Content starts
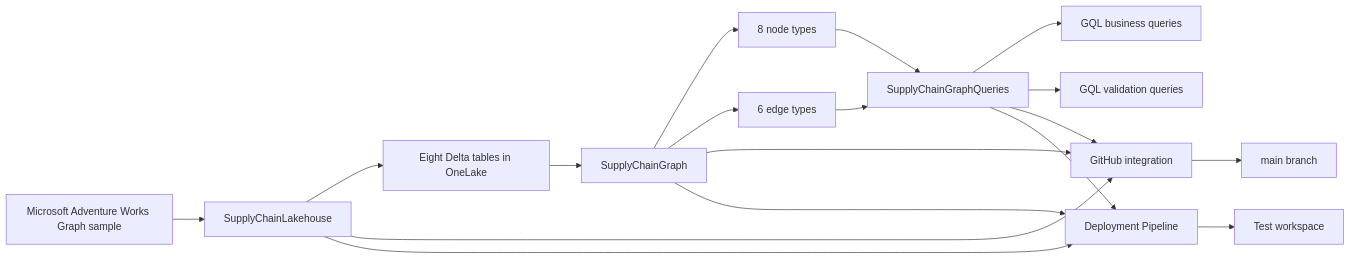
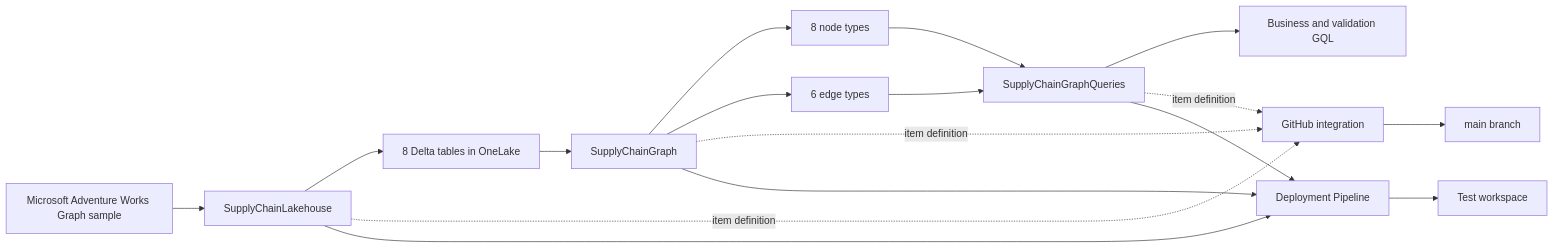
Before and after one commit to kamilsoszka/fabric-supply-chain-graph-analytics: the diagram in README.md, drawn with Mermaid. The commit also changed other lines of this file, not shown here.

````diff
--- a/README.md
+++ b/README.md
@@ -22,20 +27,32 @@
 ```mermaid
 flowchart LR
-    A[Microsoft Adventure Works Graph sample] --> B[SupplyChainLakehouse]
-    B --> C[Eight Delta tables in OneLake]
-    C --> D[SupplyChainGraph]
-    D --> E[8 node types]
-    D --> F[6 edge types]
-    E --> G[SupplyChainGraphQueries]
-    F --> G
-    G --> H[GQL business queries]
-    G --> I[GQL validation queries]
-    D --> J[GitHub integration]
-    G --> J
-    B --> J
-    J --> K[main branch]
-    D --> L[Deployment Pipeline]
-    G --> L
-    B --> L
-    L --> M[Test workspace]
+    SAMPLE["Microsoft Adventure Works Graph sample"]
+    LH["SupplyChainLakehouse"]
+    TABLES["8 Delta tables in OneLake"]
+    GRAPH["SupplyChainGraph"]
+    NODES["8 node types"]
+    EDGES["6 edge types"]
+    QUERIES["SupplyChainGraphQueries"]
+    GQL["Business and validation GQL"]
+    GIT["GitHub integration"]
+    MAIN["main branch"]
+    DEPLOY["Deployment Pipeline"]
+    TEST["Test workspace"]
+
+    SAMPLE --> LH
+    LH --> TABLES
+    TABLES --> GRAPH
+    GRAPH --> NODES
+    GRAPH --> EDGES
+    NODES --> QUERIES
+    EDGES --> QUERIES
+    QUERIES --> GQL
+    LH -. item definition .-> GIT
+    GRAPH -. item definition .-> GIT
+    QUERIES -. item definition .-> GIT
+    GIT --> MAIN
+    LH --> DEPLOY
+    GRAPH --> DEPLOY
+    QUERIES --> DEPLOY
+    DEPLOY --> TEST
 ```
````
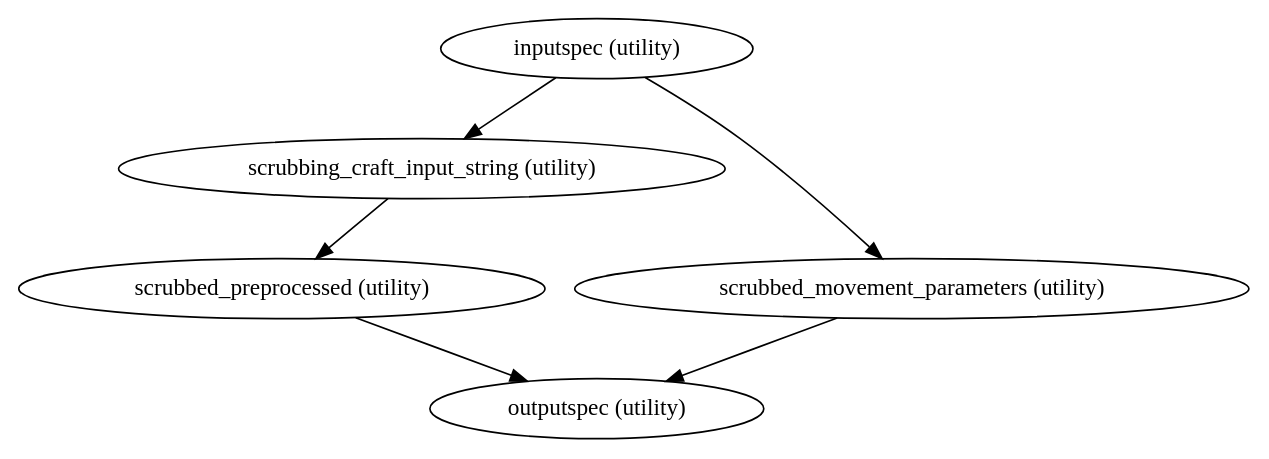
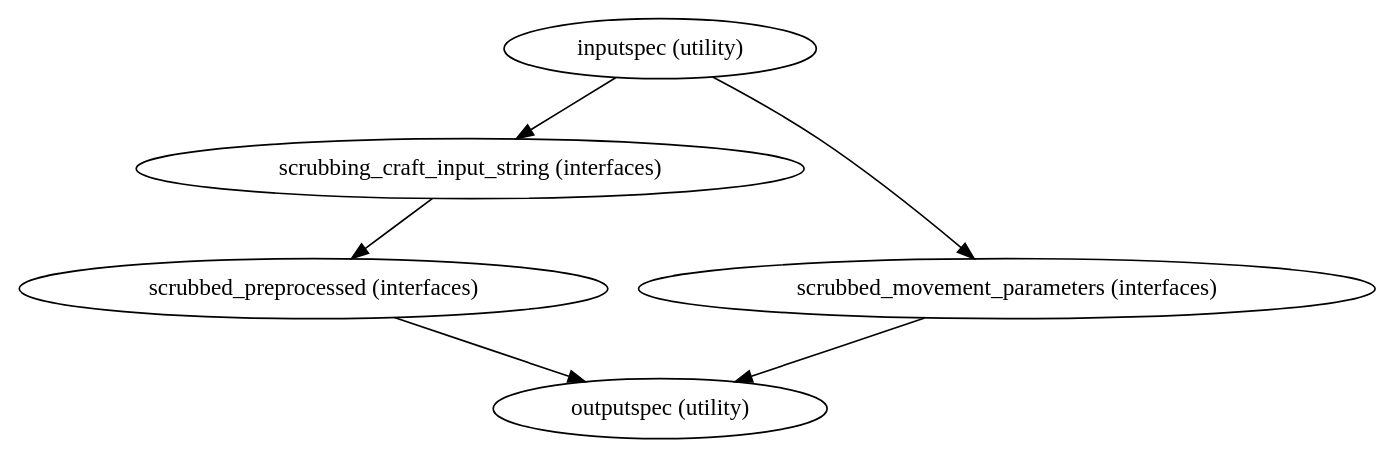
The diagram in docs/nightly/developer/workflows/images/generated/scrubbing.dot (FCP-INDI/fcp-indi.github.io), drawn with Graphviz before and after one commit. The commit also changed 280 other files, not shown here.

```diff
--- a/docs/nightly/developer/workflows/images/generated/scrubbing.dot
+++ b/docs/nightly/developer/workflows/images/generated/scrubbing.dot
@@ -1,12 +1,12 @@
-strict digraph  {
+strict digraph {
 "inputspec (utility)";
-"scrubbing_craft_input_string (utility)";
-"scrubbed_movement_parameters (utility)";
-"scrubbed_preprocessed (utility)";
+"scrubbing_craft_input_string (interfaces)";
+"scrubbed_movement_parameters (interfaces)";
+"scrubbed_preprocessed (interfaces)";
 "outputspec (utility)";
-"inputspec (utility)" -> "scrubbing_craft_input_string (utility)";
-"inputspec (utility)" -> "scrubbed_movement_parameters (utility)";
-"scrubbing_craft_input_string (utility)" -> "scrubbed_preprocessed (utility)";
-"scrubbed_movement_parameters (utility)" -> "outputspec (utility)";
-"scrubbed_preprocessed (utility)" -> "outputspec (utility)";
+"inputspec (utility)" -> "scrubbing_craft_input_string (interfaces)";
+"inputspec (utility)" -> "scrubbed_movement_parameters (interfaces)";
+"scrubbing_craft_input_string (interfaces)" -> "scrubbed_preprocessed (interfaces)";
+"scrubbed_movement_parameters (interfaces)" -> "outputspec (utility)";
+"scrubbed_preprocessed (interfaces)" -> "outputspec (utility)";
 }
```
Content ends
About this task — Output each line of the listing in which the string "definition" is found.

Solution to this problem —
+    LH -. item definition .-> GIT
+    GRAPH -. item definition .-> GIT
+    QUERIES -. item definition .-> GIT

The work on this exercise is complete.